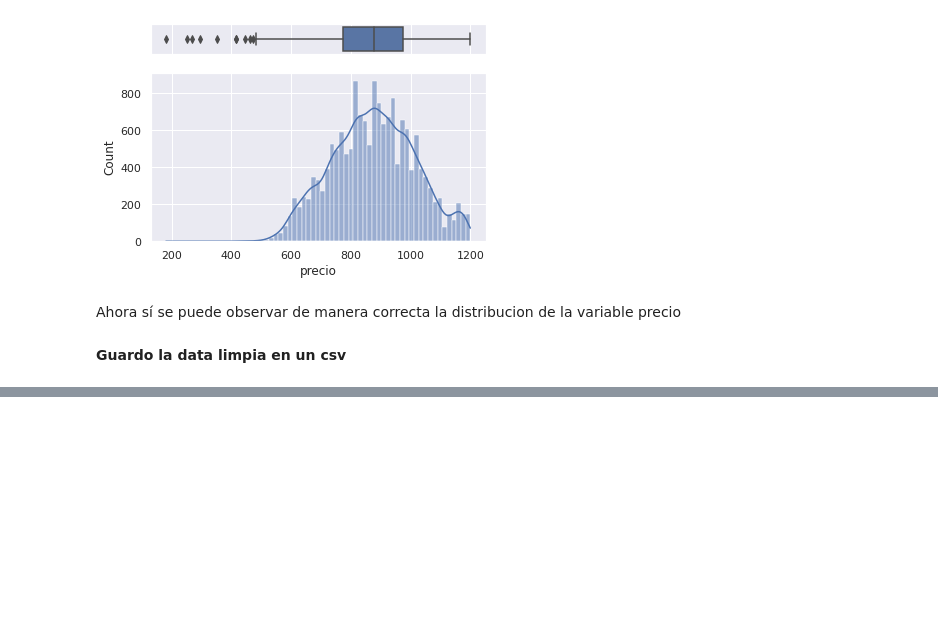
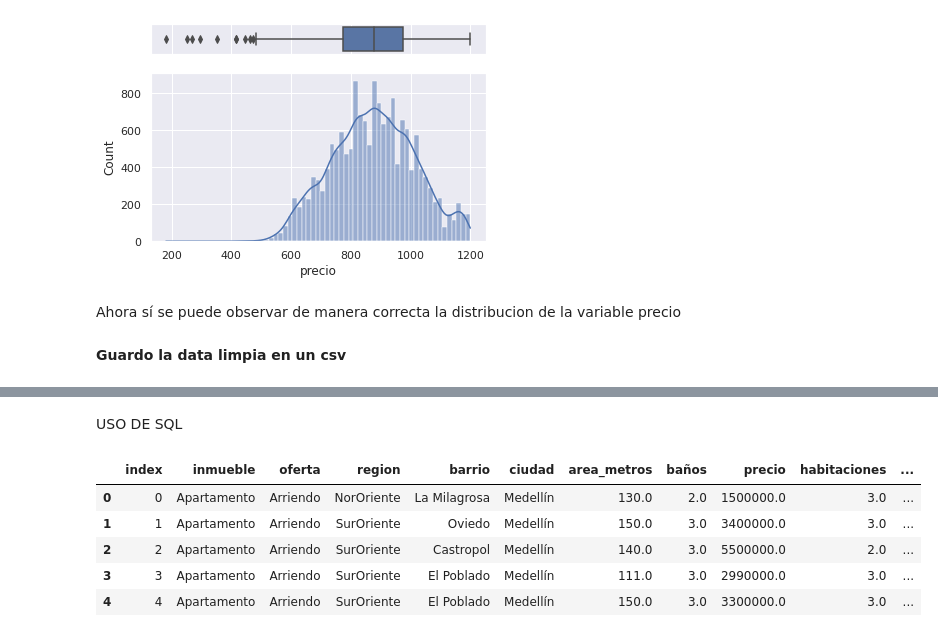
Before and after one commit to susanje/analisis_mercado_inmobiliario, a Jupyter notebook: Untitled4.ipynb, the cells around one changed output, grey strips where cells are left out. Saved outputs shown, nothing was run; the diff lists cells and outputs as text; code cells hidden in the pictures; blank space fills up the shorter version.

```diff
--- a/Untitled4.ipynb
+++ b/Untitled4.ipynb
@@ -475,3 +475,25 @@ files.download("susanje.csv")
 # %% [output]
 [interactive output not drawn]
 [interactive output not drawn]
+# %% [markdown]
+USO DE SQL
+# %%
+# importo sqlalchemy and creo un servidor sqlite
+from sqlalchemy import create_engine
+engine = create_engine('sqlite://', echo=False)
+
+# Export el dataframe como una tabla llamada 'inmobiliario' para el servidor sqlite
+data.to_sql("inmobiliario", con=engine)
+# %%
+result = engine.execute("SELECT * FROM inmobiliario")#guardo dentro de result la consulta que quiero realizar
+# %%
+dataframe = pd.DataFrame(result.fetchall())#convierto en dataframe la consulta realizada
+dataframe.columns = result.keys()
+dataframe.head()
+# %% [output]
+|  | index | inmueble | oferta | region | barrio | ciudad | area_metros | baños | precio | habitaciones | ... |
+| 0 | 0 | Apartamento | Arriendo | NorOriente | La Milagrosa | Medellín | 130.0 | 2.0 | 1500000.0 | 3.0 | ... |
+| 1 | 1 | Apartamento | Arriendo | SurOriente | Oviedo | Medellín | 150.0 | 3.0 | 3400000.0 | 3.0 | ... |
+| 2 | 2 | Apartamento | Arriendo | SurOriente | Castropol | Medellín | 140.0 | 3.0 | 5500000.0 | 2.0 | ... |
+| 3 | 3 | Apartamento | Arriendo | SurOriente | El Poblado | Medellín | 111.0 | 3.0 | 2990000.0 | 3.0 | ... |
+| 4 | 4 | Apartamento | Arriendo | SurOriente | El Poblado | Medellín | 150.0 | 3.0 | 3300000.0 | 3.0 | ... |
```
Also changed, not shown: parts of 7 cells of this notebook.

==*==

» AIM OF THE TASK
Every record gets retyped exactly; no picture goes into the copy.

» RESPONSE
Before and after one commit to susanje/analisis_mercado_inmobiliario, a Jupyter notebook: Untitled4.ipynb, the cells around one changed output, grey strips where cells are left out. Saved outputs shown, nothing was run; the diff lists cells and outputs as text; code cells hidden in the pictures; blank space fills up the shorter version.

```diff
--- a/Untitled4.ipynb
+++ b/Untitled4.ipynb
@@ -475,3 +475,25 @@ files.download("susanje.csv")
 # %% [output]
 [interactive output not drawn]
 [interactive output not drawn]
+# %% [markdown]
+USO DE SQL
+# %%
+# importo sqlalchemy and creo un servidor sqlite
+from sqlalchemy import create_engine
+engine = create_engine('sqlite://', echo=False)
+
+# Export el dataframe como una tabla llamada 'inmobiliario' para el servidor sqlite
+data.to_sql("inmobiliario", con=engine)
+# %%
+result = engine.execute("SELECT * FROM inmobiliario")#guardo dentro de result la consulta que quiero realizar
+# %%
+dataframe = pd.DataFrame(result.fetchall())#convierto en dataframe la consulta realizada
+dataframe.columns = result.keys()
+dataframe.head()
+# %% [output]
+|  | index | inmueble | oferta | region | barrio | ciudad | area_metros | baños | precio | habitaciones | ... |
+| 0 | 0 | Apartamento | Arriendo | NorOriente | La Milagrosa | Medellín | 130.0 | 2.0 | 1500000.0 | 3.0 | ... |
+| 1 | 1 | Apartamento | Arriendo | SurOriente | Oviedo | Medellín | 150.0 | 3.0 | 3400000.0 | 3.0 | ... |
+| 2 | 2 | Apartamento | Arriendo | SurOriente | Castropol | Medellín | 140.0 | 3.0 | 5500000.0 | 2.0 | ... |
+| 3 | 3 | Apartamento | Arriendo | SurOriente | El Poblado | Medellín | 111.0 | 3.0 | 2990000.0 | 3.0 | ... |
+| 4 | 4 | Apartamento | Arriendo | SurOriente | El Poblado | Medellín | 150.0 | 3.0 | 3300000.0 | 3.0 | ... |
```
Also changed, not shown: parts of 7 cells of this notebook.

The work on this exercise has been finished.